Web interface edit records
- - - - - - -

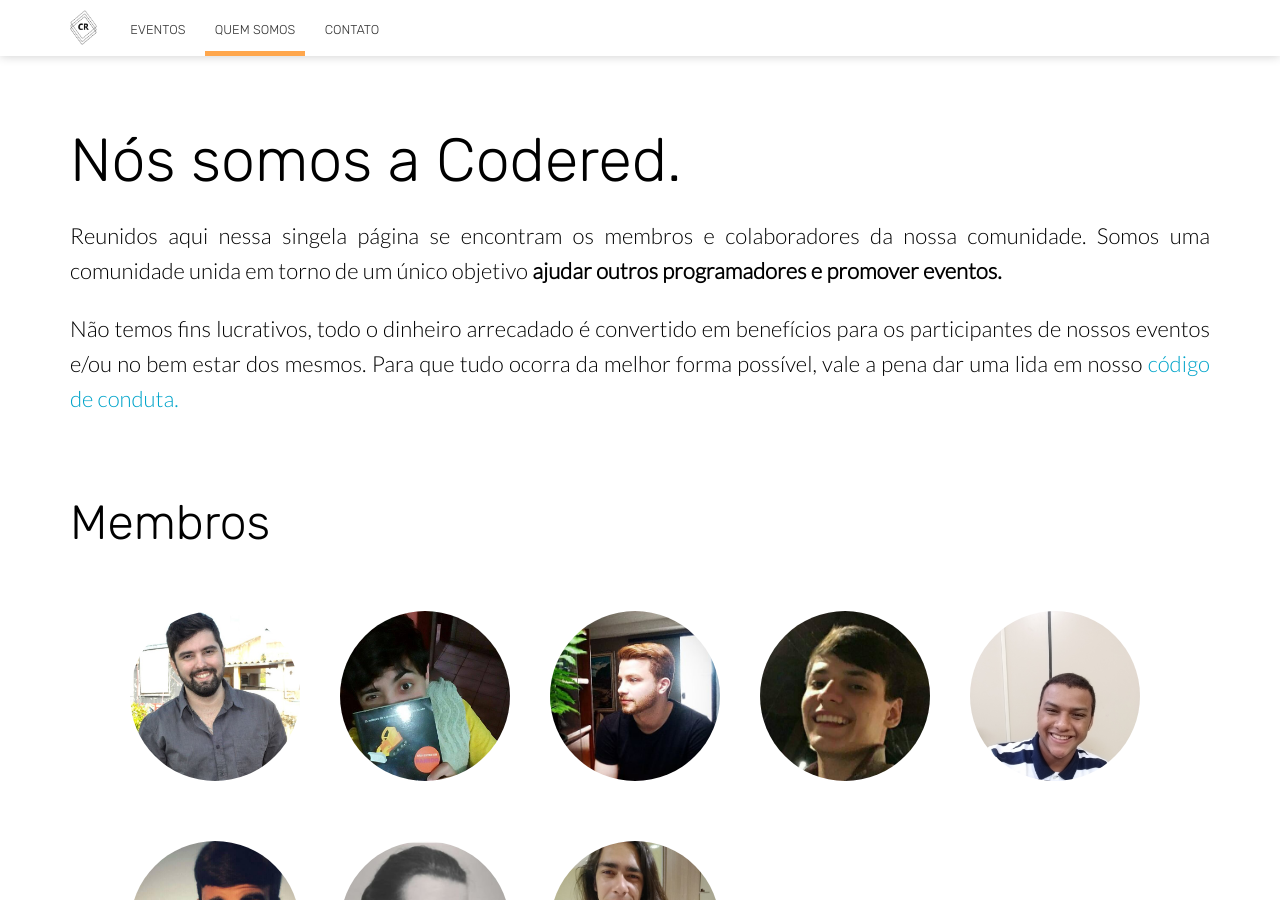
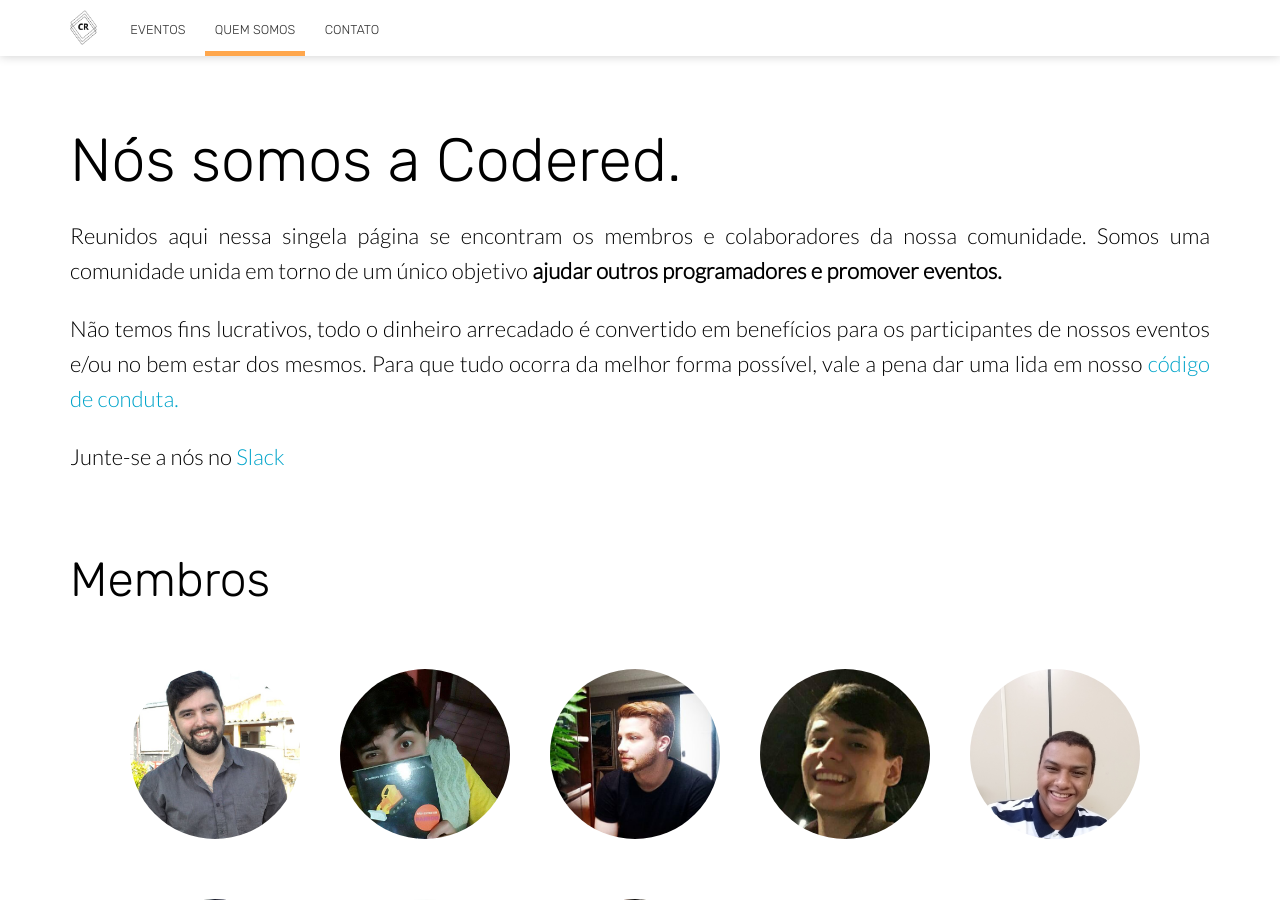
Before and after one commit to codered-co/codered-co, a Jekyll site: the page built from quemsomos.html, in a window 1280 px wide and 900 px high. Built offline with Jekyll 4.4.1, drawn with Linux system fonts in a browser that asks for light colours; nearby versions of some CDN libraries.

Commit message:
Slack link

```diff
--- a/quemsomos.html
+++ b/quemsomos.html
@@ -9,6 +9,9 @@ description: Somos uma comunidade em torno de um único objetivo ajudar outros p
 			<h1>Nós somos a Codered.</h1>
 			<p>Reunidos aqui nessa singela página se encontram os membros e colaboradores da nossa comunidade. Somos uma comunidade unida em torno de um único objetivo <strong>ajudar outros programadores e promover eventos.</strong></p>
 			<p>Não temos fins lucrativos, todo o dinheiro arrecadado é convertido em benefícios para os participantes de nossos eventos e/ou no bem estar dos mesmos. Para que tudo ocorra da melhor forma possível, vale a pena dar uma lida em nosso <a href="{{ site.baseurl }}/codigoconduta">código de conduta.</a></p>
+			<p>
+				Junte-se a nós no <a href="https://join.slack.com/t/code-redgroup/shared_invite/enQtNDQ1ODg3Mjg3NDI5LTZjYzk1YzJlNTU4OGU4YWM0MTdiNzQ5OThiMGY1ZGYzMzYxNWFhODQyYmZlZTY1MGU1OWViZWYzNWNhNWZlNmU" target="_blank">Slack</a>
+			</p>
 		</div>
 		<h2>Membros</h2>
 		<ul class="staff">
```
Also changed, not shown: _data/footer.yml (line endings or trailing spaces).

- - - - - - -

→ **Required work**
Print each entry above verbatim, pictures left out.

→ **Reply to the task**
Before and after one commit to codered-co/codered-co, a Jekyll site: the page built from quemsomos.html, in a window 1280 px wide and 900 px high. Built offline with Jekyll 4.4.1, drawn with Linux system fonts in a browser that asks for light colours; nearby versions of some CDN libraries.

Commit message:
Slack link

```diff
--- a/quemsomos.html
+++ b/quemsomos.html
@@ -9,6 +9,9 @@ description: Somos uma comunidade em torno de um único objetivo ajudar outros p
 			<h1>Nós somos a Codered.</h1>
 			<p>Reunidos aqui nessa singela página se encontram os membros e colaboradores da nossa comunidade. Somos uma comunidade unida em torno de um único objetivo <strong>ajudar outros programadores e promover eventos.</strong></p>
 			<p>Não temos fins lucrativos, todo o dinheiro arrecadado é convertido em benefícios para os participantes de nossos eventos e/ou no bem estar dos mesmos. Para que tudo ocorra da melhor forma possível, vale a pena dar uma lida em nosso <a href="{{ site.baseurl }}/codigoconduta">código de conduta.</a></p>
+			<p>
+				Junte-se a nós no <a href="https://join.slack.com/t/code-redgroup/shared_invite/enQtNDQ1ODg3Mjg3NDI5LTZjYzk1YzJlNTU4OGU4YWM0MTdiNzQ5OThiMGY1ZGYzMzYxNWFhODQyYmZlZTY1MGU1OWViZWYzNWNhNWZlNmU" target="_blank">Slack</a>
+			</p>
 		</div>
 		<h2>Membros</h2>
 		<ul class="staff">
```
Also changed, not shown: _data/footer.yml (line endings or trailing spaces).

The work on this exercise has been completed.